The DEEP

This is Depressing

Are we really that bad?

Romans 3:9-18 (NKJV)

What then? Are we better than they? Not at all. For we have previously charged both Jews and Greeks that they are all under sin.

As it is written:
“There is none righteous, no, not one; There is none who understands; There is none who seeks after God. They have all turned aside; They have together become unprofitable; There is none who does good, no, not one.”
“Their throat is an open tomb; With their tongues they have practiced deceit”;
"The poison of asps is under their lips”;
“Whose mouth is full of cursing and bitterness.”
“Their feet are swift to shed blood; Destruction and misery are in their ways; And the way of peace they have not known.”
“There is no fear of God before their eyes.”

This time Paul doesn’t say, “May genoitaw.” The Greek that’s translated as, “Not at all,” isn’t as emphatic.
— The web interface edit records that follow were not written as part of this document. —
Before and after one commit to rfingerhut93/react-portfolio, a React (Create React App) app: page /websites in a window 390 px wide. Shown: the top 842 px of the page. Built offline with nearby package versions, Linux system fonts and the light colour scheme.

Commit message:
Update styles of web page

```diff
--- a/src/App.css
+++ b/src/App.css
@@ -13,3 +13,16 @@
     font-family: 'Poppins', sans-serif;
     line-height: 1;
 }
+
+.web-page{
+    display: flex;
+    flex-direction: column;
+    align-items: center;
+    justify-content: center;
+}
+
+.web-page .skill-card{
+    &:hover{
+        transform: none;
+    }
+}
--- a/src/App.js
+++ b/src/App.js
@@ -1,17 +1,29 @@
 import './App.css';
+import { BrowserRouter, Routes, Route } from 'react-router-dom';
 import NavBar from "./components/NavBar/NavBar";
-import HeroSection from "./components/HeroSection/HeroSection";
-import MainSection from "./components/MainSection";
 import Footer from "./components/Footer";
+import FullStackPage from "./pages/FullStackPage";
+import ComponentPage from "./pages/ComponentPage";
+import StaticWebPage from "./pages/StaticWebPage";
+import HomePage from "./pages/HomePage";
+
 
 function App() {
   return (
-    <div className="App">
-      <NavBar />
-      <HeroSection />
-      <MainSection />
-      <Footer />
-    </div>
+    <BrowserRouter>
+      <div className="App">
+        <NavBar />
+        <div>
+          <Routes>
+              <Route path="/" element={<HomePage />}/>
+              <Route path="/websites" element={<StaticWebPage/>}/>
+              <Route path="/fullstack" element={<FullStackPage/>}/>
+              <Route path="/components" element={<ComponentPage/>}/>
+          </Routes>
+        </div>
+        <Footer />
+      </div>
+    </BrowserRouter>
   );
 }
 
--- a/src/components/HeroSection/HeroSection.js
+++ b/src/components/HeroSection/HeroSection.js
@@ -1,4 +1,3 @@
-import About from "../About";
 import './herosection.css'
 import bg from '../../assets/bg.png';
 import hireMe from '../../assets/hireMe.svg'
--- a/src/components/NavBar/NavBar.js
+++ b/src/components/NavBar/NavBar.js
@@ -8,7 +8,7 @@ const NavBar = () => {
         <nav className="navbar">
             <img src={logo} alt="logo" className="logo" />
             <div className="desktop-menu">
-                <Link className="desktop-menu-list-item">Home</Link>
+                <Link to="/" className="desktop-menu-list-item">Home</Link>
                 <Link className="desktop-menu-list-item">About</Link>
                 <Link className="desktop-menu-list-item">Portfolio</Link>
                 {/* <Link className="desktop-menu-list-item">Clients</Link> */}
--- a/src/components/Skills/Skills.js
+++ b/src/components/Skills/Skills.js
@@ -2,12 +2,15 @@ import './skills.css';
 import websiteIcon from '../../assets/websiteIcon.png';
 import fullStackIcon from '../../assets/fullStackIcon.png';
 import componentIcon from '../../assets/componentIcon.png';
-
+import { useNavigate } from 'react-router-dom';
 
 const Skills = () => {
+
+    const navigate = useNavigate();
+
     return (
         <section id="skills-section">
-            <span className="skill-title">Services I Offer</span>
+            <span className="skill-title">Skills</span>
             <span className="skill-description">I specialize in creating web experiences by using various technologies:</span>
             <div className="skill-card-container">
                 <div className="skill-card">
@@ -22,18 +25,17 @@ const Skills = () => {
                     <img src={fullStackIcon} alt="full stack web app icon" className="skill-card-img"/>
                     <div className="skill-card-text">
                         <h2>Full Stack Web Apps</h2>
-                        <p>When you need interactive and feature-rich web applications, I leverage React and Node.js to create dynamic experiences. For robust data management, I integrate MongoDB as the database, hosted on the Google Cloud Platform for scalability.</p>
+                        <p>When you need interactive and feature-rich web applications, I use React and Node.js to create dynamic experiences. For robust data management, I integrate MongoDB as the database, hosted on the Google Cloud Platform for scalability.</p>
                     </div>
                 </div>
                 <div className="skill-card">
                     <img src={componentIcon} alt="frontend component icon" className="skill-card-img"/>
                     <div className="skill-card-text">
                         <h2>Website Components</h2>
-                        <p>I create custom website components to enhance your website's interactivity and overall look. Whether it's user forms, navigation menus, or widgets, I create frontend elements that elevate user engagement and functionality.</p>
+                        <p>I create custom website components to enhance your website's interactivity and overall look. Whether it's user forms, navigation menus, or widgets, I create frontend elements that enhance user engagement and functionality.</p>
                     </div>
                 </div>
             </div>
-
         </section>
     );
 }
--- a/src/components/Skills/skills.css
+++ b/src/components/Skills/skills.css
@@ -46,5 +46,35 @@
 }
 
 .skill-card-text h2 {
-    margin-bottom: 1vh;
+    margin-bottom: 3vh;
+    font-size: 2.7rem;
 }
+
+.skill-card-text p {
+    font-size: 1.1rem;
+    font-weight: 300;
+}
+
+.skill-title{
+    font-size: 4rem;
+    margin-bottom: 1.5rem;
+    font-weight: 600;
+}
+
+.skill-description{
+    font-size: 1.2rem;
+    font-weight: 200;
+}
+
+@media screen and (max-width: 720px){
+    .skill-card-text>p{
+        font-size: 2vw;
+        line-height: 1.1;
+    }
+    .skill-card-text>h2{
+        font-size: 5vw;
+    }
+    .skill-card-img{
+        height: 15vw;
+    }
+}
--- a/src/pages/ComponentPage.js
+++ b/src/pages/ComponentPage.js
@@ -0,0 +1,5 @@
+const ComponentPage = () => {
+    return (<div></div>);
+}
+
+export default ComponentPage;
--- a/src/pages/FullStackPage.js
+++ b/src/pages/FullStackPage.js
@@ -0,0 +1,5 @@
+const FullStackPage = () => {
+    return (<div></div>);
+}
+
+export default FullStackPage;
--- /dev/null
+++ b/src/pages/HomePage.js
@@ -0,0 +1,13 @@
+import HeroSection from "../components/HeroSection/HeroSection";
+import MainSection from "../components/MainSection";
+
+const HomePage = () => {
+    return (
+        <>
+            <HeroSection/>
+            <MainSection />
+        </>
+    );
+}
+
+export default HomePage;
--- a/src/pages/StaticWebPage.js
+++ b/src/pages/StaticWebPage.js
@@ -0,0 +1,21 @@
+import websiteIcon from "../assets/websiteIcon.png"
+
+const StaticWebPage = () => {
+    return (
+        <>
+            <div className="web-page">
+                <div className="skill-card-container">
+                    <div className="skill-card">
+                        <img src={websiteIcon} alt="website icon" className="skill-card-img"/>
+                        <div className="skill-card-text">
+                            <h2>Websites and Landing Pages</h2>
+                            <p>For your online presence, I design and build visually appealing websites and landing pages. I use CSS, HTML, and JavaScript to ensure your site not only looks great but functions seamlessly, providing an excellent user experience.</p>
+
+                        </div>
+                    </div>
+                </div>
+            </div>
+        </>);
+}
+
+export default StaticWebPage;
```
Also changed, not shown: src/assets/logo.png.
But Paul is still raising and answering an important question. He began Chapter 3 by asking what the benefit of circumcision is – and answering it with, “Much in every way.

So, after making sure no one undervalues circumcision. Paul now wants to make sure no one overvalues it. When he asks, “Are we better than they?” he’s asking if the Jews are better than the gentiles.

But the lesson applies to us too; Paul’s explanation hammers that home. “There is none righteous, no, not one; There is none who understands; There is none who seeks after God. They have all turned aside; They have together become unprofitable; There is none who does good, no, not one.” (see Psalm 14:3, Psalm 53:1-3 and Ecclesiastes 7:20)

That’s depressing, but Paul’s just getting warmed up. Next, he recites some ugly stuff from Psalms 5, 10, 36 & 140 and Isaiah 59. I know some people are that bad, but is Paul really saying that we’re all that bad?

He must be.


Christians spend their lives memorizing this doctrine—that we are all “that bad.” It’s called the doctrine of total depravity and it’s taught in churches around the world.

But memorizing something isn’t the same as learning it. You can know this by heart and fully agree with it, but what do you see when you look in the mirror? Go back over the list of bad behaviors in this passage. Which ones are you aware of in yourself?

Everyone has strengths and weaknesses—we’re not equally guilty of all sins—but there may be one or two that you practice without realizing it.

A frank conversation with your spouse or accountability partner can be a valuable eye opener.


All the weekly study guides, which include all five devotionals plus related questions for discussion or meditation, are available for download here:

https://www.ailbe.org/resources/itemlist/category/91-deep-studies

Mike Slay

As a mathematician, inventor, and ruling elder in the Presbyterian Church in America, Mike Slay brings an analytical, conversational, and even whimsical approach to the daily study of God's Word.